“Paluwagan” is one of those Filipino terms that has no direct English translation.
It’s quite hard to explain, but here goes. Basically, “paluwagan” is a money pool where participants contribute a portion of their salaries to during payday.
The Mechanics of “Paluwagan”
To illustrate, say, we have four people working in the same office. Let’s call them Miko, Marck, Jennifer, and Jay. They’re participating in a”paluwagan” scheme where they each contribute PHP1,000 to the communal money pool every payday, and then take turns bringing the pot home.
So, for instance, during the first payday, their contributions add up to PHP4,000, which Jay takes home if they agreed to go by alphabetical order. On the next payday, Jennifer is entitled to receive the communal Php4,000, followed by Marck on the next payday, and then, finally, Miko. Then, the group decides if they’ll stop there or if they’ll simply continue with another cycle.
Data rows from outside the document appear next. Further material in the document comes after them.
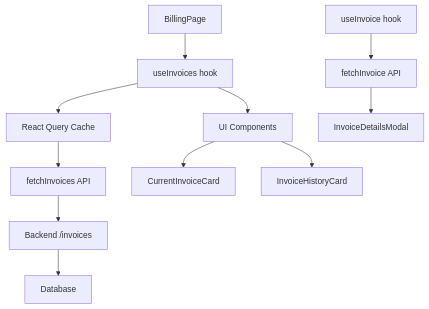
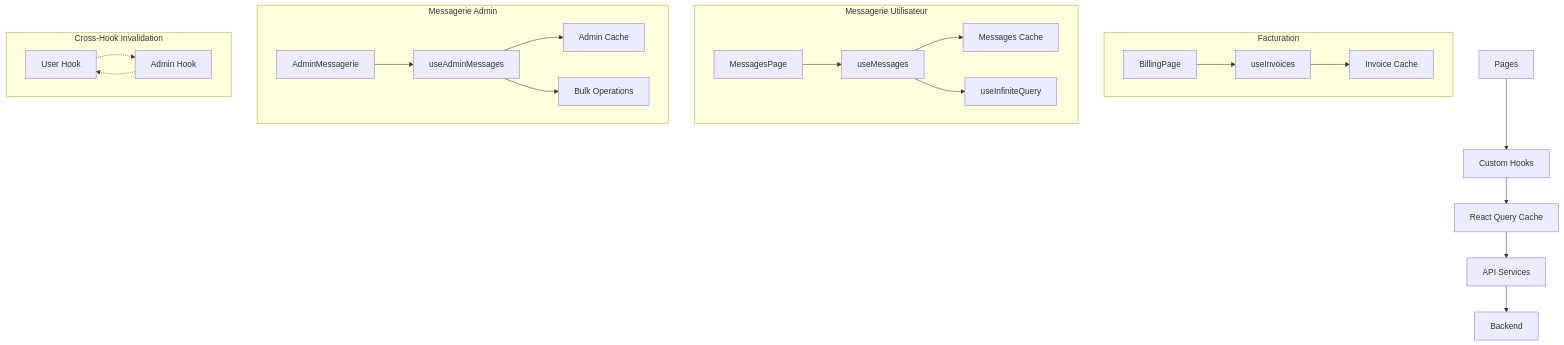
One commit to krismos64/Staka-livres changed the diagram in docs/README-REACT-QUERY.md. Above: the diagram before and after it, drawn with Mermaid. The commit also changed other lines of this file and 24 other files, not shown here.

````diff
--- a/docs/README-REACT-QUERY.md
+++ b/docs/README-REACT-QUERY.md
@@ -33,15 +45,29 @@
 ```mermaid
 graph TD
-    A[BillingPage] --> B[useInvoices hook]
+    A[Pages] --> B[Custom Hooks]
     B --> C[React Query Cache]
-    C --> D[fetchInvoices API]
-    D --> E[Backend /invoices]
-    E --> F[Database]
+    C --> D[API Services]
+    D --> E[Backend]
 
-    B --> G[UI Components]
-    G --> H[CurrentInvoiceCard]
-    G --> I[InvoiceHistoryCard]
+    subgraph "Facturation"
+        F[BillingPage] --> G[useInvoices]
+        G --> H[Invoice Cache]
+    end
 
-    J[useInvoice hook] --> K[fetchInvoice API]
-    K --> L[InvoiceDetailsModal]
+    subgraph "Messagerie Utilisateur"
+        I[MessagesPage] --> J[useMessages]
+        J --> K[Messages Cache]
+        J --> L[useInfiniteQuery]
+    end
+
+    subgraph "Messagerie Admin"
+        M[AdminMessagerie] --> N[useAdminMessages]
+        N --> O[Admin Cache]
+        N --> P[Bulk Operations]
+    end
+
+    subgraph "Cross-Hook Invalidation"
+        Q[User Hook] -.-> R[Admin Hook]
+        R -.-> Q
+    end
 ```
````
How “Paluwagan” Is Being Revived As an Internet Scam
Generally, “paluwagan” is only done among close-knit circles so that all participants are somewhat assured that everyone will remit their share when the time comes. Early attrition is one of the foremost risks, and those who are scheduled to receive their shares later down the timeline get short changed when those who already got theirs suddenly decide not to participate anymore.
Now, it wouldn’t be too much trouble to track down the said delinquent participants to make them keep their end of the bargain if you know who they are. But imagine if you joined a big “paluwagan” circle where you don’t know the administrators?
Recently, the Philippine Securities and Exchange Commission (SEC) warned the public against investing in online “paluwagan” circles, which lure unsuspecting investors with promising returns on their payout schedules. Participants were offered exorbitant interest rates on their contributions, ranging from 10 percent to up to 757 (!) percent.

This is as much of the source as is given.